■ Assignment ■
Please copy every line of the records below that holds the word "notes".

Before and after images:
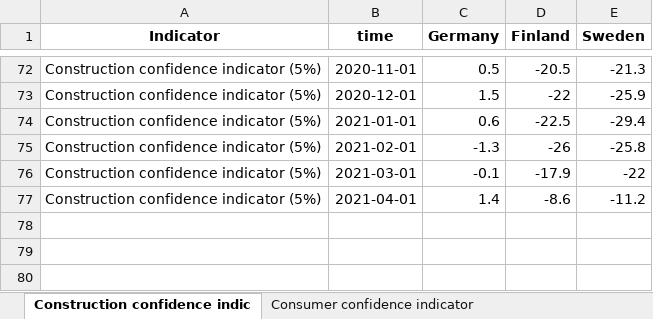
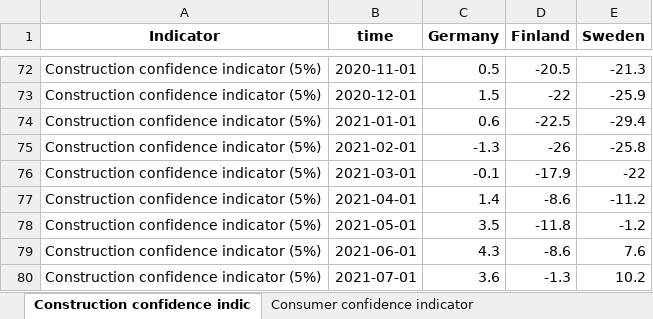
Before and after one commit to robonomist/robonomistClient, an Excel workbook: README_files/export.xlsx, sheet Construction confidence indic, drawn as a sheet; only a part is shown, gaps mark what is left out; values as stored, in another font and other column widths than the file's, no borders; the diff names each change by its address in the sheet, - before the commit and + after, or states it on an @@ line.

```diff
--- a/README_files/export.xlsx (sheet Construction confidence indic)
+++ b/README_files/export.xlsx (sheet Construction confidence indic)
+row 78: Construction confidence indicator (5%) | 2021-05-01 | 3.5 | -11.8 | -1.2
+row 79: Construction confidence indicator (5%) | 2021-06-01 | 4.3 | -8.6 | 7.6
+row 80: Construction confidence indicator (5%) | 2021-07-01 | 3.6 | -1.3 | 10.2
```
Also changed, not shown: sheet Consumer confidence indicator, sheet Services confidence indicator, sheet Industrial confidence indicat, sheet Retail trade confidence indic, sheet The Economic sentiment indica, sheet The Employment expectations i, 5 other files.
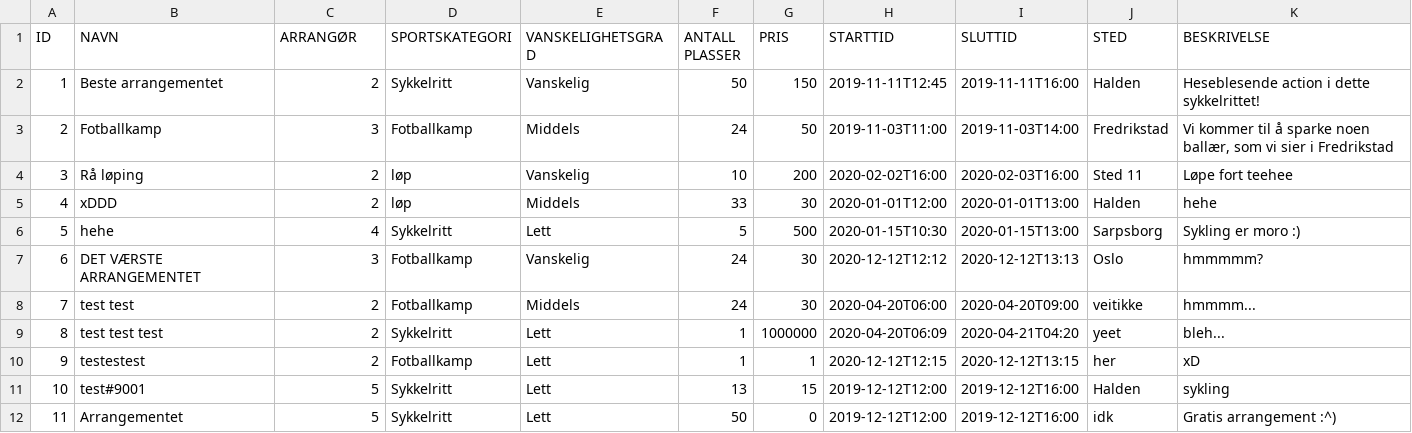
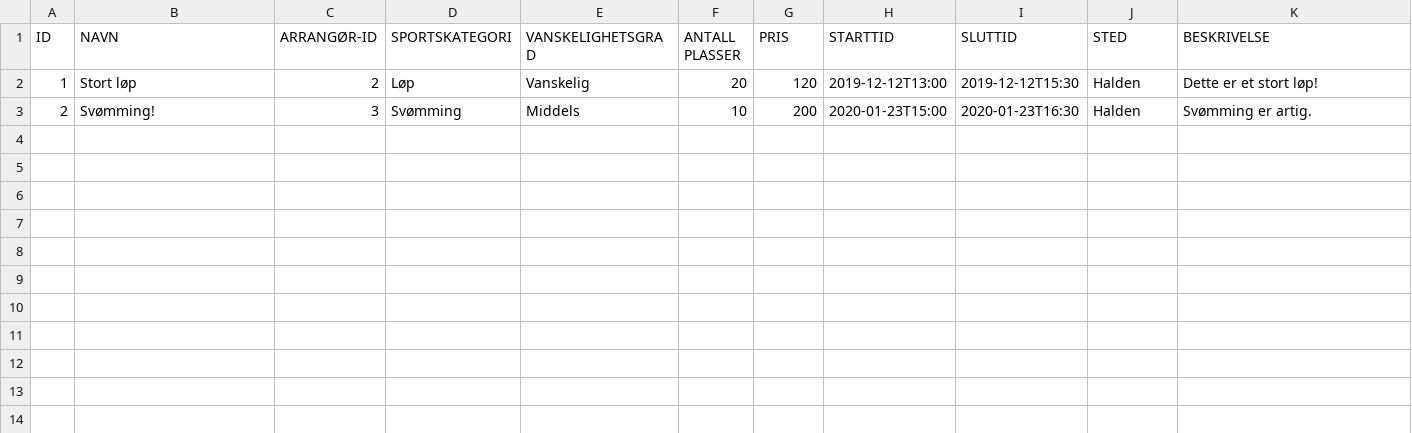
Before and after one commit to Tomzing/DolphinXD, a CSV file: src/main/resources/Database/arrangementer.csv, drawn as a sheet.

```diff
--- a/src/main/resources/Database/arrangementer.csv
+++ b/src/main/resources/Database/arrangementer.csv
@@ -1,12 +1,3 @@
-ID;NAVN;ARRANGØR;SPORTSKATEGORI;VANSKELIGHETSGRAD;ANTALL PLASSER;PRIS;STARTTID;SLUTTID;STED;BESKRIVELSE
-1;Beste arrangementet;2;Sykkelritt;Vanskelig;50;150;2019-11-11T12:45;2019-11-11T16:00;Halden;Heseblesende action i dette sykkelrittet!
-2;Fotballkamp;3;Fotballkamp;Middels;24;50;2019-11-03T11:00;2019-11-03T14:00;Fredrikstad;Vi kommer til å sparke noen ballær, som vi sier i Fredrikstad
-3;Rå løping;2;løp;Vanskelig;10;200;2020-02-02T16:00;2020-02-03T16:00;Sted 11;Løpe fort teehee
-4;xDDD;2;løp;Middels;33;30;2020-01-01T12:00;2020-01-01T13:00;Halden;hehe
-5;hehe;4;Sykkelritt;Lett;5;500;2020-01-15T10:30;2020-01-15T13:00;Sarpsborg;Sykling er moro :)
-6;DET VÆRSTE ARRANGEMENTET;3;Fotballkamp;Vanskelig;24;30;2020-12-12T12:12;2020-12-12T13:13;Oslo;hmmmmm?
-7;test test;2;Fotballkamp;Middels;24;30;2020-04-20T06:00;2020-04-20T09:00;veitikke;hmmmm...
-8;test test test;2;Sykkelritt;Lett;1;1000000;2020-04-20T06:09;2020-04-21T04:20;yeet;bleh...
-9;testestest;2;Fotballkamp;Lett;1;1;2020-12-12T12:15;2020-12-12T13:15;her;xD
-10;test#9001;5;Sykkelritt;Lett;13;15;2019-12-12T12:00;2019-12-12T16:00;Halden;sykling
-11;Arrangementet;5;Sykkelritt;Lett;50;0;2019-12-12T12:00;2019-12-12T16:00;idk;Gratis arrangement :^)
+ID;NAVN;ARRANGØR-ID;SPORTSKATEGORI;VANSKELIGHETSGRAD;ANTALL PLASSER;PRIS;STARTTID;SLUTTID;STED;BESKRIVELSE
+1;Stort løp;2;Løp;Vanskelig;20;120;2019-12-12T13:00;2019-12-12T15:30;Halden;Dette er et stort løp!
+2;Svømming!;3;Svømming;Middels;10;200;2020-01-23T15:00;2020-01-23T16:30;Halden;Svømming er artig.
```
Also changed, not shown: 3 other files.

--

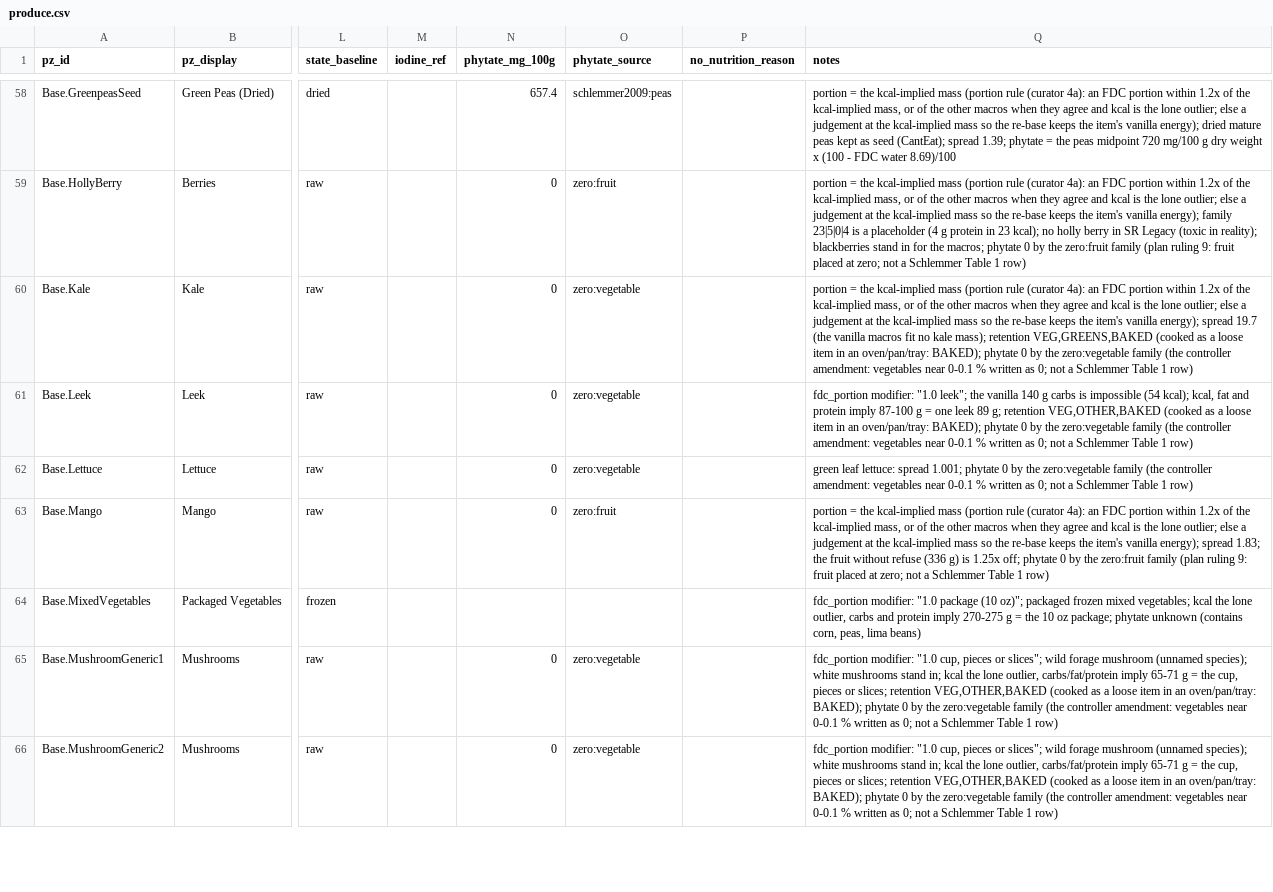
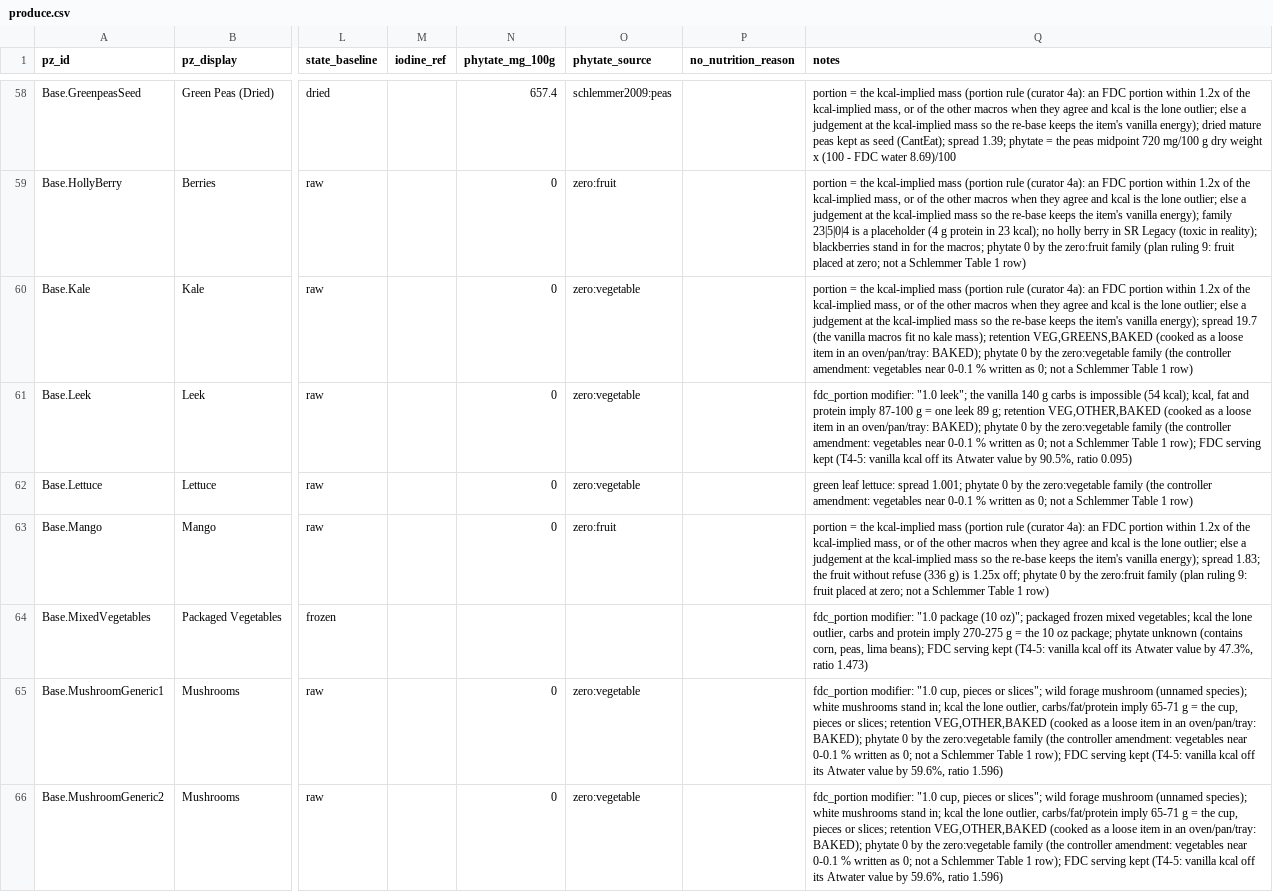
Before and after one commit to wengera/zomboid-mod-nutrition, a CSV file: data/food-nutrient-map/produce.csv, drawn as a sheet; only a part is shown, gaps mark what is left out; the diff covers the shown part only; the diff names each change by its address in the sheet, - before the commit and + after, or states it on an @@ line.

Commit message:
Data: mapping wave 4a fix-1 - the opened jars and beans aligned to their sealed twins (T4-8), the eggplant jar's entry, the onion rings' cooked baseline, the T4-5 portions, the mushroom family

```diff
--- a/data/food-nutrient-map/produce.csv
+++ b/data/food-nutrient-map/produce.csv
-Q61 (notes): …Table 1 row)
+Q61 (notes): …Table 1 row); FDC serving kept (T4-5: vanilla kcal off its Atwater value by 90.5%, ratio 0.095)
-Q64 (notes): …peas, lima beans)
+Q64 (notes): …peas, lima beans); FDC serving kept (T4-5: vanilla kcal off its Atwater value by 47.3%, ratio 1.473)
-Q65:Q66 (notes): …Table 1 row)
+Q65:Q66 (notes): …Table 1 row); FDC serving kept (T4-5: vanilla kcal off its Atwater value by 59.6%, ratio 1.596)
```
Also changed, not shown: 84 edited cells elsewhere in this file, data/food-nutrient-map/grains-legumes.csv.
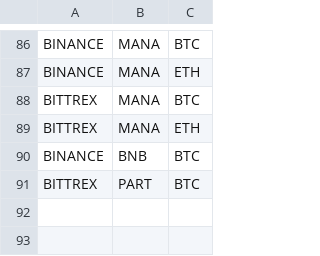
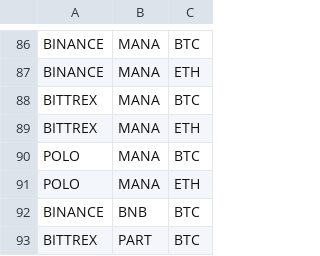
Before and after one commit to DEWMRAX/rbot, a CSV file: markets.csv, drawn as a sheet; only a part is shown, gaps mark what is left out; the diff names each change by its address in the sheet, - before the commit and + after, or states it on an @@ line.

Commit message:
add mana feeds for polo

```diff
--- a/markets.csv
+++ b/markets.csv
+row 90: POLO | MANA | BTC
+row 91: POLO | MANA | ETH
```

■ Response to this task ■
-Q61 (notes): …Table 1 row)
+Q61 (notes): …Table 1 row); FDC serving kept (T4-5: vanilla kcal off its Atwater value by 90.5%, ratio 0.095)
-Q64 (notes): …peas, lima beans)
+Q64 (notes): …peas, lima beans); FDC serving kept (T4-5: vanilla kcal off its Atwater value by 47.3%, ratio 1.473)
-Q65:Q66 (notes): …Table 1 row)
+Q65:Q66 (notes): …Table 1 row); FDC serving kept (T4-5: vanilla kcal off its Atwater value by 59.6%, ratio 1.596)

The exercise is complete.